» **Work request**: Every line in the entries that holds "route" should be identified and copied.

-------------------------

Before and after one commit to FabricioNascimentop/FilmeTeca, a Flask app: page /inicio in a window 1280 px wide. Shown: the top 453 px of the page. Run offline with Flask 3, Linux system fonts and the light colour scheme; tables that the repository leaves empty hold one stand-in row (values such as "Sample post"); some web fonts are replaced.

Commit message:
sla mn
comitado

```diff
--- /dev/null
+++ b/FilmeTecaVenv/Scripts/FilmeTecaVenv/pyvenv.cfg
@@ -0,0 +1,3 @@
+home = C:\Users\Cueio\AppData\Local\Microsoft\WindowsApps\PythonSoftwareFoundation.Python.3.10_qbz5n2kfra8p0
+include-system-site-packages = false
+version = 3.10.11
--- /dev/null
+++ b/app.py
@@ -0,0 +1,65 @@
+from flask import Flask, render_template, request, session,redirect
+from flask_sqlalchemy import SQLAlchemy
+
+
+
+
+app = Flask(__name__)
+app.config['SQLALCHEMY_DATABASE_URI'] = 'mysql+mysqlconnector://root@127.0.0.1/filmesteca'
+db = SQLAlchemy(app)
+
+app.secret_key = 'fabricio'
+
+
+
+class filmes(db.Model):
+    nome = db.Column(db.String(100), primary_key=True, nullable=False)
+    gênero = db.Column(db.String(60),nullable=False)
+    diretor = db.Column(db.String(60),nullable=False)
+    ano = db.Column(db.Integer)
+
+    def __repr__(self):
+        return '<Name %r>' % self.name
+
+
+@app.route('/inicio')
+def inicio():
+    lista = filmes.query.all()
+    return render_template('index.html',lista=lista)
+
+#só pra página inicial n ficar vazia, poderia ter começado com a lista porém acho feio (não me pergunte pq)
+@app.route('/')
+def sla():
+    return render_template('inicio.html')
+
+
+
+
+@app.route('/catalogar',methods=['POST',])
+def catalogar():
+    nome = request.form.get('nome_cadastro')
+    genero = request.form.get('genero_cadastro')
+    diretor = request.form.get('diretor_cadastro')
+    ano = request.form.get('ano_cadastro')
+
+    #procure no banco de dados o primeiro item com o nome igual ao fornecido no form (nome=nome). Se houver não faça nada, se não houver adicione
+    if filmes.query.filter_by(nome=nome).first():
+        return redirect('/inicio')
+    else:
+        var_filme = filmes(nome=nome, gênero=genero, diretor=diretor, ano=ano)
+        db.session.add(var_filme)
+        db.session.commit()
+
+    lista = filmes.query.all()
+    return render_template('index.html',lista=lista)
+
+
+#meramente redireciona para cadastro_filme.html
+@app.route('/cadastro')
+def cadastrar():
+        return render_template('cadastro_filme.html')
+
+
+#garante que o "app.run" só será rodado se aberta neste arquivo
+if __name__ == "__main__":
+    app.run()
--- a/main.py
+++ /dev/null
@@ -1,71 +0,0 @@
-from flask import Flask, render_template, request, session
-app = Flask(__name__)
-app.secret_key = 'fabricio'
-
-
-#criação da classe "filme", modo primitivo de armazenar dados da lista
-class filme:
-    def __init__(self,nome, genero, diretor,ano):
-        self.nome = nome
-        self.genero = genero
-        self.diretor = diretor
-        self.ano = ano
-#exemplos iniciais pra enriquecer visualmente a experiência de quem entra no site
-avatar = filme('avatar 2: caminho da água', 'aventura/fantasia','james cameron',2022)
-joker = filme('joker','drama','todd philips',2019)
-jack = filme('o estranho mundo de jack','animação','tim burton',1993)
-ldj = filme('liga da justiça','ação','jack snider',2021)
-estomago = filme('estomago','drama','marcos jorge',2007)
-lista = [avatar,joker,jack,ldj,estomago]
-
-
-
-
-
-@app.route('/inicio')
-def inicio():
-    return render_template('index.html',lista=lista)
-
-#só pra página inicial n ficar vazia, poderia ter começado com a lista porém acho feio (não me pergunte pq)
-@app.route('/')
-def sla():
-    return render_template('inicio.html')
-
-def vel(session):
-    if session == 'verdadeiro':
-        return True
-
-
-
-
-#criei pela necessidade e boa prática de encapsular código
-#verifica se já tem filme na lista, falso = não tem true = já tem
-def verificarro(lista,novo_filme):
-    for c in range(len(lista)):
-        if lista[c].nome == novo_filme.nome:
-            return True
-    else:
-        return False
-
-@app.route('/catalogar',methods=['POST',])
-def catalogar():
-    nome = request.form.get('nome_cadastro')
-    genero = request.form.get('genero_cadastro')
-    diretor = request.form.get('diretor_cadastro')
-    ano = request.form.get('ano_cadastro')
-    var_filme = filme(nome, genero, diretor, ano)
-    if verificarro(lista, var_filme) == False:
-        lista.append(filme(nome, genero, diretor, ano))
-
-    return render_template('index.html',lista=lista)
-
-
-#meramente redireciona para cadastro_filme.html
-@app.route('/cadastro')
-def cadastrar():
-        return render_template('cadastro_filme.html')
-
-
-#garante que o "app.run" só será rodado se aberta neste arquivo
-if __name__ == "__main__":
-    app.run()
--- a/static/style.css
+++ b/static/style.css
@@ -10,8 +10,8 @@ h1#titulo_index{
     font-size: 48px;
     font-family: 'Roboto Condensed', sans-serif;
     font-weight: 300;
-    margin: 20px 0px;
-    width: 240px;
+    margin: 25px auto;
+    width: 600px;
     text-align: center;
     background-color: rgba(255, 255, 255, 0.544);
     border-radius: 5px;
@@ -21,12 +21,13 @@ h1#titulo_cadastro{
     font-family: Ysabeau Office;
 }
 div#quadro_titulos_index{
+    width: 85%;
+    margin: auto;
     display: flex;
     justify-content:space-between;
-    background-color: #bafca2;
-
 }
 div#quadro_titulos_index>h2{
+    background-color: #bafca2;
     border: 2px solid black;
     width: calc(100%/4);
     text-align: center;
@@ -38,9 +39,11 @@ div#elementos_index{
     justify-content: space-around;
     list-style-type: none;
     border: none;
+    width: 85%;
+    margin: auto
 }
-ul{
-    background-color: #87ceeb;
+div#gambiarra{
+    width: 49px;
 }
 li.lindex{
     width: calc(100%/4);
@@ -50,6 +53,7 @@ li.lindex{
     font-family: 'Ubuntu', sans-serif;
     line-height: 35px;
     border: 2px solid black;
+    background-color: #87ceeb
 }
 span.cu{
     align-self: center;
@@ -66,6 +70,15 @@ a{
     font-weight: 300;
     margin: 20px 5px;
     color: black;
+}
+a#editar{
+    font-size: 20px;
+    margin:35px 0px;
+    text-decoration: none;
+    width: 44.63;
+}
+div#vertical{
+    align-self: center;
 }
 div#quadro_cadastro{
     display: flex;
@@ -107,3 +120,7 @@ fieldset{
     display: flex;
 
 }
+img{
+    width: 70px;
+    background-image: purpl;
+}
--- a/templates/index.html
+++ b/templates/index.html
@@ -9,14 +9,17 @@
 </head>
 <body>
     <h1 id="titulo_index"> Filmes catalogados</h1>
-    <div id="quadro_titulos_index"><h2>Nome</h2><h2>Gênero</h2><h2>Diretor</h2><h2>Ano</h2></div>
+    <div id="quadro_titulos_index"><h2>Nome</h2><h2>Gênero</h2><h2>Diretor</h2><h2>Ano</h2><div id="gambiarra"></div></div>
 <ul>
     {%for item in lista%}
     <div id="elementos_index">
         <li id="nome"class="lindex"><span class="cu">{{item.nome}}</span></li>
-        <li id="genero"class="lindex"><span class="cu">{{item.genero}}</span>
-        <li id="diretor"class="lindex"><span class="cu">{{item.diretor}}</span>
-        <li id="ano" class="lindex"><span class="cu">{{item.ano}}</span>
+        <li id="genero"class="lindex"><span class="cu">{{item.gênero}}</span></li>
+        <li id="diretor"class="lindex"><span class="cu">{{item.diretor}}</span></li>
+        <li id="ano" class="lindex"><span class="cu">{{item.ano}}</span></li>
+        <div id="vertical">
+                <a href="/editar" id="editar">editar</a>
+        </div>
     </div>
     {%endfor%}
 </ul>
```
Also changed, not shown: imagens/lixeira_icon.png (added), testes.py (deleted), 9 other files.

-------------------------

» **Task output**:
+@app.route('/inicio')
+@app.route('/')
+@app.route('/catalogar',methods=['POST',])
+@app.route('/cadastro')
-@app.route('/inicio')
-@app.route('/')
-@app.route('/catalogar',methods=['POST',])
-@app.route('/cadastro')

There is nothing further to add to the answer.